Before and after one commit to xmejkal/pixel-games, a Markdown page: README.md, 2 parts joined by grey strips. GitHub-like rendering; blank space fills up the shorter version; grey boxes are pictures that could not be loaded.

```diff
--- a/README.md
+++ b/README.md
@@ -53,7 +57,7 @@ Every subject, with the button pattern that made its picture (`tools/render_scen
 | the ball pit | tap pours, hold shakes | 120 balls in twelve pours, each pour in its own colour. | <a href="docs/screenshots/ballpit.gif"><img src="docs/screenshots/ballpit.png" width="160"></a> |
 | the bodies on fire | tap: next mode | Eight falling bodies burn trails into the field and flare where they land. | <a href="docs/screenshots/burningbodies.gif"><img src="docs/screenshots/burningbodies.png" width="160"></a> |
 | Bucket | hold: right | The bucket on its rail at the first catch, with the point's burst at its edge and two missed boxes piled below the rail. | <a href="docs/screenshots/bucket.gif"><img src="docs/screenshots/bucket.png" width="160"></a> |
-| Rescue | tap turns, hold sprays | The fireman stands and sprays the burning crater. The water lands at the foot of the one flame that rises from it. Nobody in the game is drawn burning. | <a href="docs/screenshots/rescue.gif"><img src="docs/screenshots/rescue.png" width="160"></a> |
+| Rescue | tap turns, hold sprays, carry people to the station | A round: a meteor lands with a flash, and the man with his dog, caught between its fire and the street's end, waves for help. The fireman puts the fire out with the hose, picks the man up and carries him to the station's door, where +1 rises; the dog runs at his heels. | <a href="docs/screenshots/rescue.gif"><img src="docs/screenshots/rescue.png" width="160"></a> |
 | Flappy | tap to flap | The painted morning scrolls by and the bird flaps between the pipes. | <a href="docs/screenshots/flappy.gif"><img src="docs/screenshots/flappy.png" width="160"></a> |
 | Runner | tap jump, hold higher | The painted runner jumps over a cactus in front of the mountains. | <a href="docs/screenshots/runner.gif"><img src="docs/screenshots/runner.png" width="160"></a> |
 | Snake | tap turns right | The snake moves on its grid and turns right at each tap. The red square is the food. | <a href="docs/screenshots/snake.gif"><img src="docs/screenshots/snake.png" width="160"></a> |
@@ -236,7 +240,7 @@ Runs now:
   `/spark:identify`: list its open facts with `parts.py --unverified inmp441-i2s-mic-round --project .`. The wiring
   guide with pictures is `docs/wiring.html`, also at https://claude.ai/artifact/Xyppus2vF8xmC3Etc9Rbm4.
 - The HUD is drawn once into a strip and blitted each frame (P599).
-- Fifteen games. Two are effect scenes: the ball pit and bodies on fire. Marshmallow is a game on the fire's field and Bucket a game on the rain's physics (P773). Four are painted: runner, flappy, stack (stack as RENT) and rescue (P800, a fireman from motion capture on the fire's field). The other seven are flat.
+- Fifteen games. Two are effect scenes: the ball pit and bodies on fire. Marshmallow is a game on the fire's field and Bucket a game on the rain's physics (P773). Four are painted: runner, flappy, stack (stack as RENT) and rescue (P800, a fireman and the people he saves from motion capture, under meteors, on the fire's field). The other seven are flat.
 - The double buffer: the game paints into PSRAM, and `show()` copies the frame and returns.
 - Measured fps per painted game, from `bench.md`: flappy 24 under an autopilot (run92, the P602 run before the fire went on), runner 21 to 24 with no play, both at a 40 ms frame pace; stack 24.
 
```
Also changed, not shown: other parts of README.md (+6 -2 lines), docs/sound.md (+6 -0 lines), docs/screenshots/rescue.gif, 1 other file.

Requirement —
Each line above that has "into" adds one to the count; say the final count with no other text.

Your response —
3